Australian Labour Market Remains Soft

By Calvin He, Epoch Times
October 16, 2013 Updated: October 16, 2013    

The unemployment rate unexpectedly improved last month to 5.6 per cent, down from 5.8 per cent, according to the Australian Bureau of Statistics September data. Despite being a positive sign, the finer details reflect a trend of continuing labour market softness.

The economy added 9100 jobs over September, with full-time and part-time employment adding 5000 and 4100 respectively. Annual employment figures however tell a different story. In the year since September 2012, total employment has only lifted by 0.8 per cent – “an insipid rate of employment growth”, says Justin Smirk, Senior Economist at Westpac.

The real story behind these figures lies in the participation rate, which fell 0.1 per cent to 64.9 per cent.
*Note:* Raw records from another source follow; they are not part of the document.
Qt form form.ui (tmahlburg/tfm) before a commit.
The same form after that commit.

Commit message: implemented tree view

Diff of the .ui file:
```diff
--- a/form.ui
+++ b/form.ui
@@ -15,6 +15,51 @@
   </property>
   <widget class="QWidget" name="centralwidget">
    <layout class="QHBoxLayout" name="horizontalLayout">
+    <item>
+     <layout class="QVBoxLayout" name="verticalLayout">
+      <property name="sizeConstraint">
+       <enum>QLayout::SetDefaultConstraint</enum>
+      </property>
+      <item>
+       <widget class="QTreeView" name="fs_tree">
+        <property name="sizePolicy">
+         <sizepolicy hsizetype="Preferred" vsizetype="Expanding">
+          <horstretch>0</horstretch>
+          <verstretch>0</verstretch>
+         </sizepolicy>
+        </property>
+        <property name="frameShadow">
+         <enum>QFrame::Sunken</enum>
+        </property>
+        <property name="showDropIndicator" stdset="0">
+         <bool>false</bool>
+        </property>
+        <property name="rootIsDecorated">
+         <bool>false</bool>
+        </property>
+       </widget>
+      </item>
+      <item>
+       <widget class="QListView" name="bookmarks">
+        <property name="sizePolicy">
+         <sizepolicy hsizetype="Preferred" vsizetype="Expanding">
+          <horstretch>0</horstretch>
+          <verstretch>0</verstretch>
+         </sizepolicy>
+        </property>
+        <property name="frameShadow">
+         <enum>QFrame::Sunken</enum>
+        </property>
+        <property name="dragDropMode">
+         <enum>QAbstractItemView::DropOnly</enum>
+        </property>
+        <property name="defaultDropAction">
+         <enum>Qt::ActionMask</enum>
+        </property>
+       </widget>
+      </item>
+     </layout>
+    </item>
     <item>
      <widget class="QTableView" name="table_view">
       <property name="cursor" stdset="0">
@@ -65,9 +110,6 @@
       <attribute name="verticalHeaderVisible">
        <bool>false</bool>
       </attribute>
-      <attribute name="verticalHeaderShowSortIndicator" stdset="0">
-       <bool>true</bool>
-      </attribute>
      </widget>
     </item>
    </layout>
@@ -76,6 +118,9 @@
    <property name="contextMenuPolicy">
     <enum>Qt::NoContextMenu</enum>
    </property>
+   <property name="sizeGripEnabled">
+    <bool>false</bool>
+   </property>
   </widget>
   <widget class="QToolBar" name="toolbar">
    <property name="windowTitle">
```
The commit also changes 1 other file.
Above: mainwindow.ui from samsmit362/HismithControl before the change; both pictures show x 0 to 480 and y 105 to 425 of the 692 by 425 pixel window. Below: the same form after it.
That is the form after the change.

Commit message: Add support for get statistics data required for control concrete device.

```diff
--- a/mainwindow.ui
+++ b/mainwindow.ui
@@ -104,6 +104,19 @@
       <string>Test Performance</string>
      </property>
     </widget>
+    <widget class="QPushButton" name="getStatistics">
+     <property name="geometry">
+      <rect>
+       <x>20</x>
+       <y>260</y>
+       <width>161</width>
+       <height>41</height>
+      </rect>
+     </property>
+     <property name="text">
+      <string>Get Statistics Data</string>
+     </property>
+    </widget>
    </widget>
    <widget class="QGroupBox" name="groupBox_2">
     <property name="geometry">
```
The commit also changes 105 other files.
This rate reflects the proportion of the working age population either in work or actively searching for a job. Now at a seven year low, the participation rate signals that more job seekers are giving up looking.

Falls in participation tend to give us a false indication of the true state of affairs. The way the statistics are calculated allows for the unemployment rate to fall if only participation falls. The fall in the participation rate is the reason why the unemployment rate unexpectedly fell over September.

“So while it’s good news that the unemployment rate fell, it doesn’t reflect a stronger labour market. In fact the labour market remains quite soft,” said AMP chief economist Shane Oliver when he heard the results.

“For example, if the participation rate had remained at its 2011 average level the unemployment rate would now be 6.6 per cent.”

Digging further into the underlying figures confirms the market position. The employment to population ratio – measuring the proportion of the population in employment – remains at 61.2 per cent. This is lower than the low point experienced during the GFC.

Total hours worked decreased by 0.4 per cent (or 6.4 million hours) in September, effectively offsetting the gains in August and bringing the annual growth in hours to 0.6 per cent.

“The strong growth in hours worked in the year to August had been suggesting that firms were cautious about hiring new staff, and had recently focused on getting more out of their current employees. It appears they don’t need to do this any longer,” said Justin Smirk, senior economist from Westpac.

The weak figures confirm a sluggish market low on confidence, and the Reserve Bank is unlikely to delve too deeply into these stats or change their short term outlook on the cash rate.